I have a theory, (which may be completely nuts, of course), that an affinity towards dogs and other animals has a genetic component.

Have you ever known a feral cat who hisses and spits before he’s old enough to open his eyes, and never feels comfortable in the company of people? I adopted one once, when I lived in Spokane. His mother was an abandoned Siamese who was found in a neighbor’s basement, and the father was probably a wild cat – there were hundreds of them in the area.

You could say quite honestly that my cat was not a “people person,” and no amount of spoiling ever turned him around.

When he grew older he could tolerate me if I was sitting down, but when I stood up he raced for the kitty door in terror, as though he had never seen me before. However, he was madly in love with my Miniature Schnauzer.

Some dogs are bred on purpose to like humans, but only a little. If a dog is running through the woods after a fox or coon, he won’t be worth much if he keeps turning around to see if his favorite human approves of him.
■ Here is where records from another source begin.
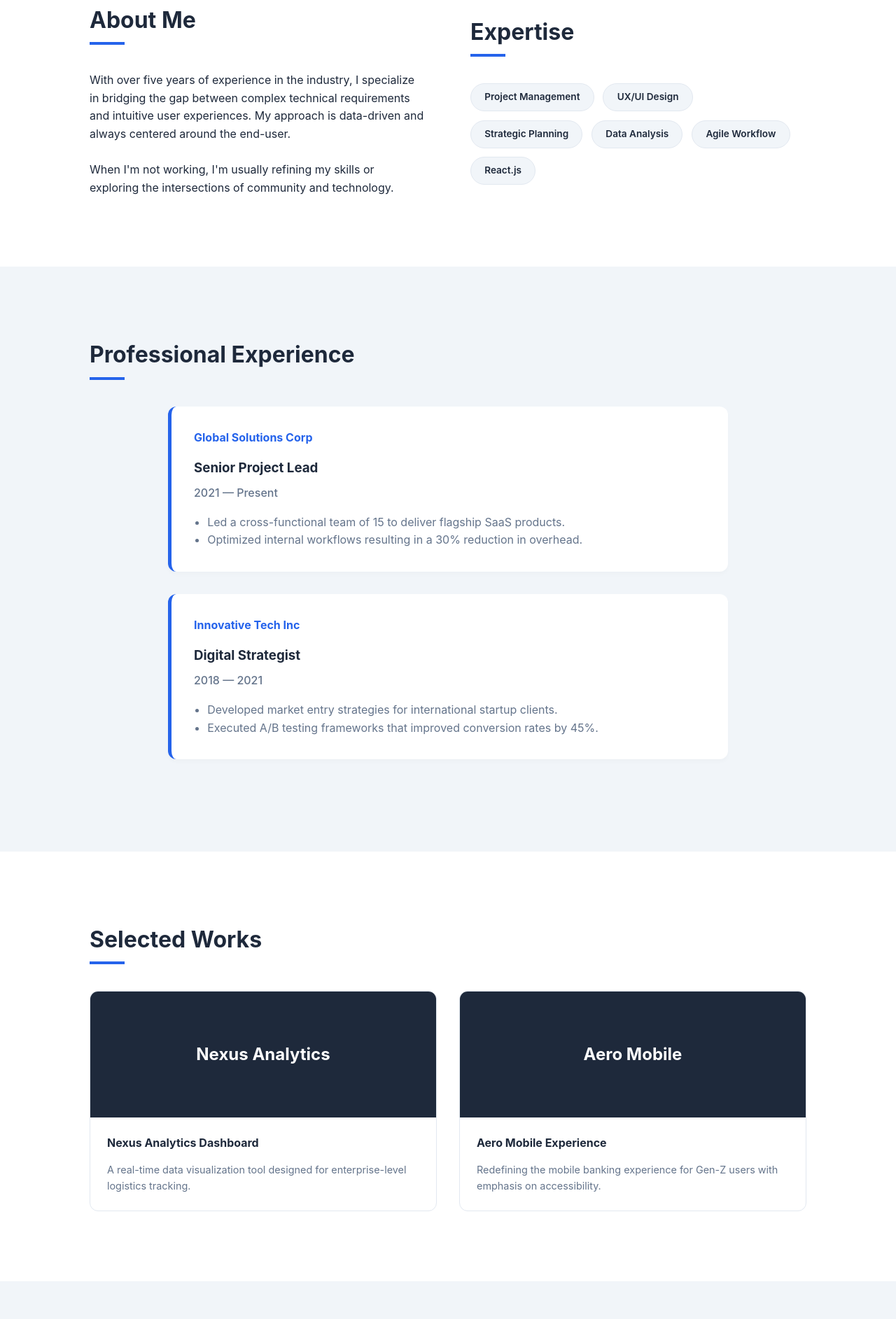
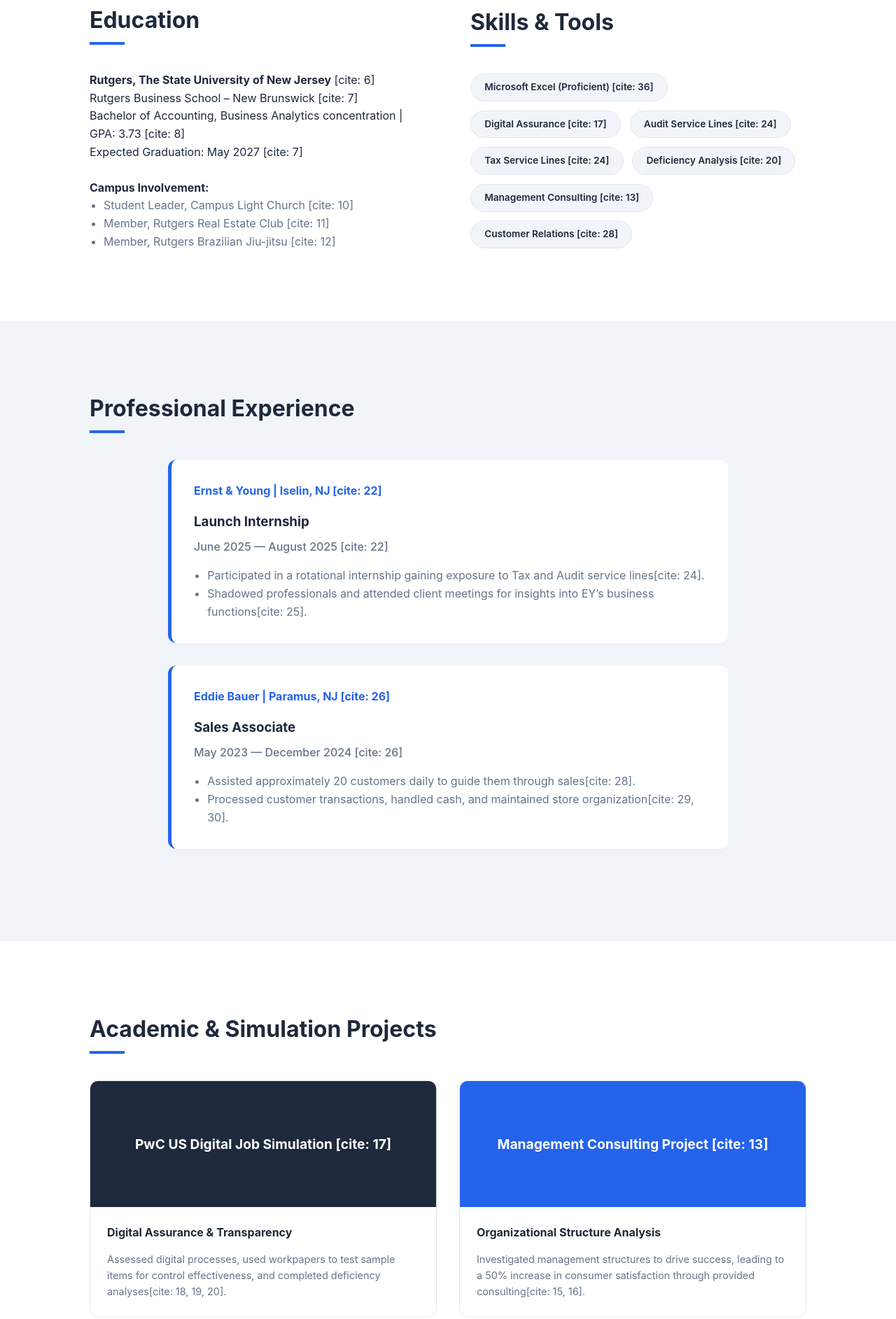
Before and after one commit to Marcelo-Ramirez468/Marcelo-Ramirez468.github.io, a plain HTML site: page index.html in a window 1280 px wide. Shown: the part 897-2782 px from the top of the page at 70% size. Drawn offline with Linux system fonts and the light colour scheme.

Commit message:
Update index.html

```diff
--- a/index.html
+++ b/index.html
@@ -3,7 +3,7 @@
 <head>
     <meta charset="UTF-8">
     <meta name="viewport" content="width=device-width, initial-scale=1.0">
-    <title>Professional Portfolio | Jane Doe</title>
+    <title>Marcelo Ramirez | Accounting & Business Analytics</title>
     <style>
         /* --- CSS Variables & Reset --- */
         :root {
@@ -216,8 +216,10 @@
             align-items: center;
             justify-content: center;
             color: var(--white);
-            font-size: 1.5rem;
+            font-size: 1.2rem;
             font-weight: bold;
+            padding: 20px;
+            text-align: center;
         }
 
         .card-body { padding: 1.5rem; }
@@ -268,12 +270,12 @@
 <body>
 
     <nav>
-        <a href="#" class="logo">JANE.DOE</a>
+        <a href="#" class="logo">MARCELO RAMIREZ</a>
         <div class="nav-links">
             <a href="#home">Home</a>
             <a href="#about">About</a>
             <a href="#experience">Experience</a>
-            <a href="#projects">Work</a>
+            <a href="#projects">Projects</a>
             <a href="#hobbies">Hobbies</a>
             <a href="#contact">Contact</a>
         </div>
@@ -281,29 +283,38 @@
 
     <section id="home">
         <div class="hero-content reveal">
-            <h1>Designing the future of <span style="color: var(--primary-blue);">Digital Strategy</span>.</h1>
-            <p>I am a multidisciplinary Specialist focusing on high-impact solutions for modern businesses. Let's build something remarkable.</p>
-            <a href="#projects" class="btn">View My Portfolio</a>
+            <h1>Marcelo <span style="color: var(--primary-blue);">Ramirez</span></h1>
+            <p>Accounting Student at Rutgers Business School with a focus on Business Analytics. Aspiring professional dedicated to digital assurance and financial excellence[cite: 1, 7, 8].</p>
+            <a href="#experience" class="btn">View My Experience</a>
         </div>
     </section>
 
     <section id="about">
         <div class="about-container">
             <div class="reveal">
-                <h2 class="section-title">About Me</h2>
-                <p>With over five years of experience in the industry, I specialize in bridging the gap between complex technical requirements and intuitive user experiences. My approach is data-driven and always centered around the end-user.</p>
+                <h2 class="section-title">Education</h2>
+                <p><strong>Rutgers, The State University of New Jersey</strong> [cite: 6]</p>
+                <p>Rutgers Business School – New Brunswick [cite: 7]</p>
+                <p>Bachelor of Accounting, Business Analytics concentration | GPA: 3.73 [cite: 8]</p>
+                <p>Expected Graduation: May 2027 [cite: 7]</p>
                 <br>
-                <p>When I'm not working, I'm usually refining my skills or exploring the intersections of community and technology.</p>
+                <p><strong>Campus Involvement:</strong></p>
+                <ul style="margin-left: 20px; color: var(--medium-grey);">
+                    <li>Student Leader, Campus Light Church [cite: 10]</li>
+                    <li>Member, Rutgers Real Estate Club [cite: 11]</li>
+                    <li>Member, Rutgers Brazilian Jiu-jitsu [cite: 12]</li>
+                </ul>
             </div>
             <div class="reveal">
-                <h2 class="section-title">Expertise</h2>
+                <h2 class="section-title">Skills & Tools</h2>
                 <div class="skills-grid">
-                    <span class="skill-tag">Project Management</span>
-                    <span class="skill-tag">UX/UI Design</span>
-                    <span class="skill-tag">Strategic Planning</span>
-                    <span class="skill-tag">Data Analysis</span>
-                    <span class="skill-tag">Agile Workflow</span>
-                    <span class="skill-tag">React.js</span>
+                    <span class="skill-tag">Microsoft Excel (Proficient) [cite: 36]</span>
+                    <span class="skill-tag">Digital Assurance [cite: 17]</span>
+                    <span class="skill-tag">Audit Service Lines [cite: 24]</span>
+                    <span class="skill-tag">Tax Service Lines [cite: 24]</span>
+                    <span class="skill-tag">Deficiency Analysis [cite: 20]</span>
+                    <span class="skill-tag">Management Consulting [cite: 13]</span>
+                    <span class="skill-tag">Customer Relations [cite: 28]</span>
                 </div>
             </div>
         </div>
@@ -313,73 +324,72 @@
         <h2 class="section-title reveal">Professional Experience</h2>
         <div class="timeline">
             <div class="exp-card reveal">
-                <span class="company">Global Solutions Corp</span>
-                <h3>Senior Project Lead</h3>
-                <p style="margin-bottom: 1rem; font-weight: 500; color: var(--medium-grey);">2021 — Present</p>
+                <span class="company">Ernst & Young | Iselin, NJ [cite: 22]</span>
+                <h3>Launch Internship</h3>
+                <p style="margin-bottom: 1rem; font-weight: 500; color: var(--medium-grey);">June 2025 — August 2025 [cite: 22]</p>
                 <ul>
-                    <li>Led a cross-functional team of 15 to deliver flagship SaaS products.</li>
-                    <li>Optimized internal workflows resulting in a 30% reduction in overhead.</li>
+                    <li>Participated in a rotational internship gaining exposure to Tax and Audit service lines[cite: 24].</li>
+                    <li>Shadowed professionals and attended client meetings for insights into EY’s business functions[cite: 25].</li>
                 </ul>
             </div>
 
             <div class="exp-card reveal">
-                <span class="company">Innovative Tech Inc</span>
-                <h3>Digital Strategist</h3>
-                <p style="margin-bottom: 1rem; font-weight: 500; color: var(--medium-grey);">2018 — 2021</p>
+                <span class="company">Eddie Bauer | Paramus, NJ [cite: 26]</span>
+                <h3>Sales Associate</h3>
+                <p style="margin-bottom: 1rem; font-weight: 500; color: var(--medium-grey);">May 2023 — December 2024 [cite: 26]</p>
                 <ul>
-                    <li>Developed market entry strategies for international startup clients.</li>
-                    <li>Executed A/B testing frameworks that improved conversion rates by 45%.</li>
+                    <li>Assisted approximately 20 customers daily to guide them through sales[cite: 28].</li>
+                    <li>Processed customer transactions, handled cash, and maintained store organization[cite: 29, 30].</li>
                 </ul>
             </div>
         </div>
     </section>
 
     <section id="projects">
-        <h2 class="section-title reveal">Selected Works</h2>
+        <h2 class="section-title reveal">Academic & Simulation Projects</h2>
         <div class="grid-layout">
             <div class="card reveal">
-                <div class="card-img" style="background: var(--dark-grey);">Nexus Analytics</div>
+                <div class="card-img" style="background: var(--dark-grey);">PwC US Digital Job Simulation [cite: 17]</div>
                 <div class="card-body">
-                    <h4>Nexus Analytics Dashboard</h4>
-                    <p>A real-time data visualization tool designed for enterprise-level logistics tracking.</p>
+                    <h4>Digital Assurance & Transparency</h4>
+                    <p>Assessed digital processes, used workpapers to test sample items for control effectiveness, and completed deficiency analyses[cite: 18, 19, 20].</p>
                 </div>
             </div>
 
             <div class="card reveal">
-                <div class="card-img" style="background: var(--dark-grey);">Aero Mobile</div>
+                <div class="card-img" style="background: var(--primary-blue);">Management Consulting Project [cite: 13]</div>
                 <div class="card-body">
-                    <h4>Aero Mobile Experience</h4>
-                    <p>Redefining the mobile banking experience for Gen-Z users with emphasis on accessibility.</p>
+                    <h4>Organizational Structure Analysis</h4>
+                    <p>Investigated management structures to drive success, leading to a 50% increase in consumer satisfaction through provided consulting[cite: 15, 16].</p>
                 </div>
             </div>
         </div>
     </section>
 
     <section id="hobbies" style="background-color: var(--light-grey);">
-        <h2 class="section-title reveal">Beyond the Office</h2>
+        <h2 class="section-title reveal">Community & Hobbies</h2>
         <div class="grid-layout">
-
             <div class="card reveal">
-                <div class="card-img" style="background: linear-gradient(135deg, var(--primary-blue), #60a5fa);">🏃‍♂️ Running</div>
+                <div class="card-img" style="background: linear-gradient(135deg, var(--primary-blue), #60a5fa);">🌍 Missionary Work</div>
                 <div class="card-body">
-                    <h4>Endurance & Focus</h4>
-                    <p>I enjoy long-distance running to stay sharp and disciplined. It’s my favorite way to clear my head and set new personal goals.</p>
+                    <h4>Lead The Cause Local</h4>
+                    <p>Participated in a weeklong missionary trip in Manhattan, distributing care packages to those in need[cite: 32, 33, 34].</p>
                 </div>
             </div>
 
             <div class="card reveal">
-                <div class="card-img" style="background: linear-gradient(135deg, var(--dark-grey), var(--medium-grey));">🤝 Volunteering</div>
+                <div class="card-img" style="background: linear-gradient(135deg, var(--dark-grey), var(--medium-grey));">🥋 Jiu-Jitsu</div>
                 <div class="card-body">
-                    <h4>Community Impact</h4>
-                    <p>Giving back is a core value of mine. I regularly dedicate time to local initiatives that support community growth.</p>
+                    <h4>Rutgers Brazilian Jiu-jitsu</h4>
+                    <p>Active member of the Rutgers Brazilian Jiu-jitsu club, demonstrating discipline and physical fitness[cite: 12].</p>
                 </div>
             </div>
 
             <div class="card reveal">
-                <div class="card-img" style="background: linear-gradient(135deg, #3b82f6, var(--dark-grey));">📚 Reading</div>
+                <div class="card-img" style="background: linear-gradient(135deg, #3b82f6, var(--dark-grey));">⛪ Leadership</div>
                 <div class="card-body">
-                    <h4>Continuous Learning</h4>
-                    <p>An avid reader of non-fiction and tech history, I believe a broad perspective is the best tool for creative problem-solving.</p>
+                    <h4>Campus Light Church</h4>
+                    <p>Serving as a Student Leader to help guide and support the campus community[cite: 10].</p>
                 </div>
             </div>
 
@@ -388,15 +398,13 @@
 
     <footer id="contact">
         <div class="contact-info reveal">
-            <h2>Ready to collaborate?</h2>
-            <p>I'm currently open to new opportunities and interesting projects.</p>
+            <h2>Get in Touch</h2>
+            <p>Fair Lawn, NJ 07410 [cite: 2]</p>
             <div class="social-links">
-                <a href="#">LINKEDIN</a>
-                <a href="#">GITHUB</a>
-                <a href="#">TWITTER</a>
-                <a href="mailto:hello@example.com">EMAIL</a>
+                <a href="mailto:maramirezg2005@gmail.com">EMAIL: maramirezg2005@gmail.com [cite: 4]</a>
+                <a href="tel:5515023309">CELL: (551) 502-3309 [cite: 3]</a>
             </div>
-            <p class="copyright">© 2026 Jane Doe. Built with HTML, CSS, and JS.</p>
+            <p class="copyright">© 2026 Marcelo Ramirez. All rights reserved.</p>
         </div>
     </footer>
 
```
A Border Collie would make a lousy coon dog.

Yet most dogs and cats love humans from the moment they’re born, just as some children are immediately drawn to puppies and kittens. So, if dogs and cats can be genetically inclined to love and adore humans, (or not), why couldn’t it be the same for us?

Did we end up being dog lovers because it’s in our genes, or because that’s how we were raised? Or both?